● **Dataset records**
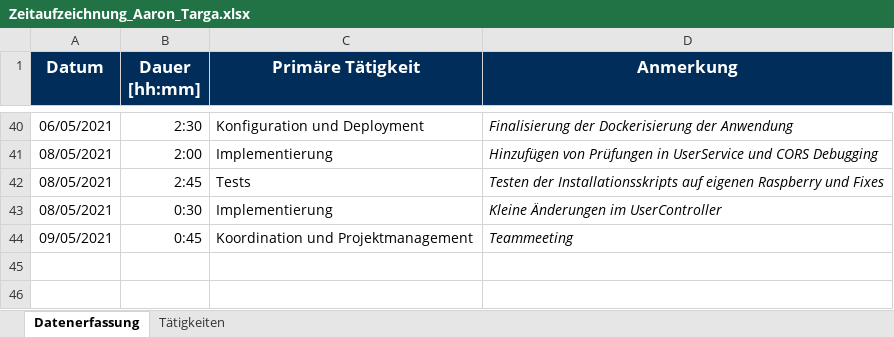
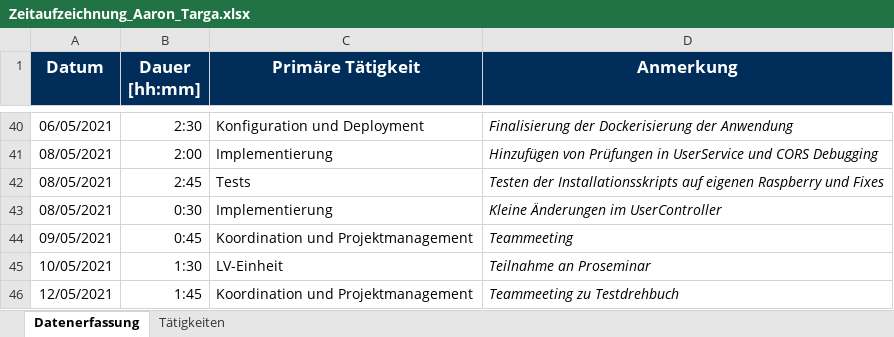
Before and after one commit to Hegl1/SE_2021_g4t3, an Excel workbook: docs/timetracking/Zeitaufzeichnung_Aaron_Targa.xlsx, sheet Datenerfassung, drawn as a sheet; only a part is shown, gaps mark what is left out; values as stored, in another font and other column widths than the file's, no borders; the diff names each change by its address in the sheet, - before the commit and + after, or states it on an @@ line.

Commit message:
docs(timetracking): updated timetracking

```diff
--- a/docs/timetracking/Zeitaufzeichnung_Aaron_Targa.xlsx (sheet Datenerfassung)
+++ b/docs/timetracking/Zeitaufzeichnung_Aaron_Targa.xlsx (sheet Datenerfassung)
+row 45: 10/05/2021 | 1:30 | LV-Einheit | Teilnahme an Proseminar
+row 46: 12/05/2021 | 1:45 | Koordination und Projektmanagement | Teammeeting zu Testdrehbuch
```
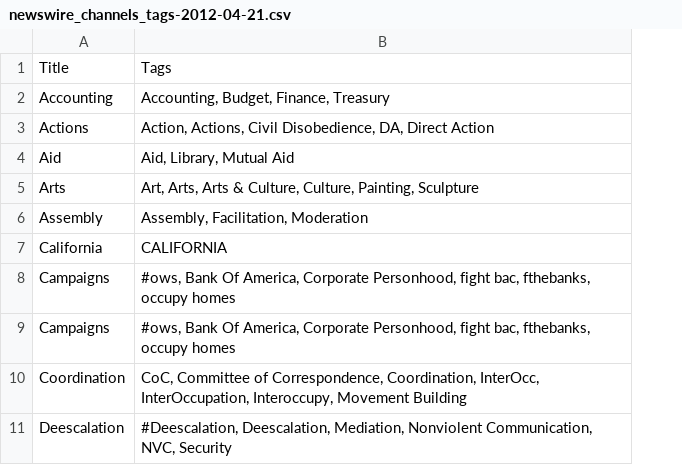
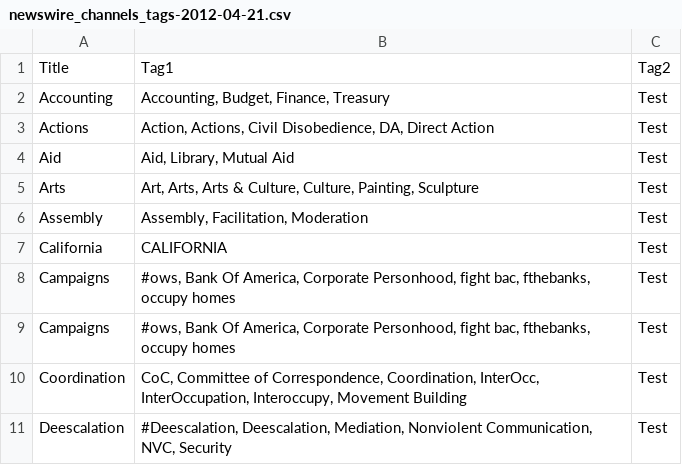
Before and after one commit to Lips/ows_nw_content, a CSV file: newswire_channels_tags-2012-04-21.csv, drawn as a sheet; only a part is shown; the diff names each change by its address in the sheet, - before the commit and + after, or states it on an @@ line.

Commit message:
parted tags into multiple columns to workaround import issues

```diff
--- a/newswire_channels_tags-2012-04-21.csv
+++ b/newswire_channels_tags-2012-04-21.csv
+column C, rows 1-11: Tag2 | Test | Test | Test | Test | Test | Test | Test | Test | Test | Test
-B1: Tags
+B1: Tag1
```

● **Exercise details**
Word for word, print all of the data; skip the pictures.

● **Answer**
Before and after one commit to Hegl1/SE_2021_g4t3, an Excel workbook: docs/timetracking/Zeitaufzeichnung_Aaron_Targa.xlsx, sheet Datenerfassung, drawn as a sheet; only a part is shown, gaps mark what is left out; values as stored, in another font and other column widths than the file's, no borders; the diff names each change by its address in the sheet, - before the commit and + after, or states it on an @@ line.

Commit message:
docs(timetracking): updated timetracking

```diff
--- a/docs/timetracking/Zeitaufzeichnung_Aaron_Targa.xlsx (sheet Datenerfassung)
+++ b/docs/timetracking/Zeitaufzeichnung_Aaron_Targa.xlsx (sheet Datenerfassung)
+row 45: 10/05/2021 | 1:30 | LV-Einheit | Teilnahme an Proseminar
+row 46: 12/05/2021 | 1:45 | Koordination und Projektmanagement | Teammeeting zu Testdrehbuch
```
Before and after one commit to Lips/ows_nw_content, a CSV file: newswire_channels_tags-2012-04-21.csv, drawn as a sheet; only a part is shown; the diff names each change by its address in the sheet, - before the commit and + after, or states it on an @@ line.

Commit message:
parted tags into multiple columns to workaround import issues

```diff
--- a/newswire_channels_tags-2012-04-21.csv
+++ b/newswire_channels_tags-2012-04-21.csv
+column C, rows 1-11: Tag2 | Test | Test | Test | Test | Test | Test | Test | Test | Test | Test
-B1: Tags
+B1: Tag1
```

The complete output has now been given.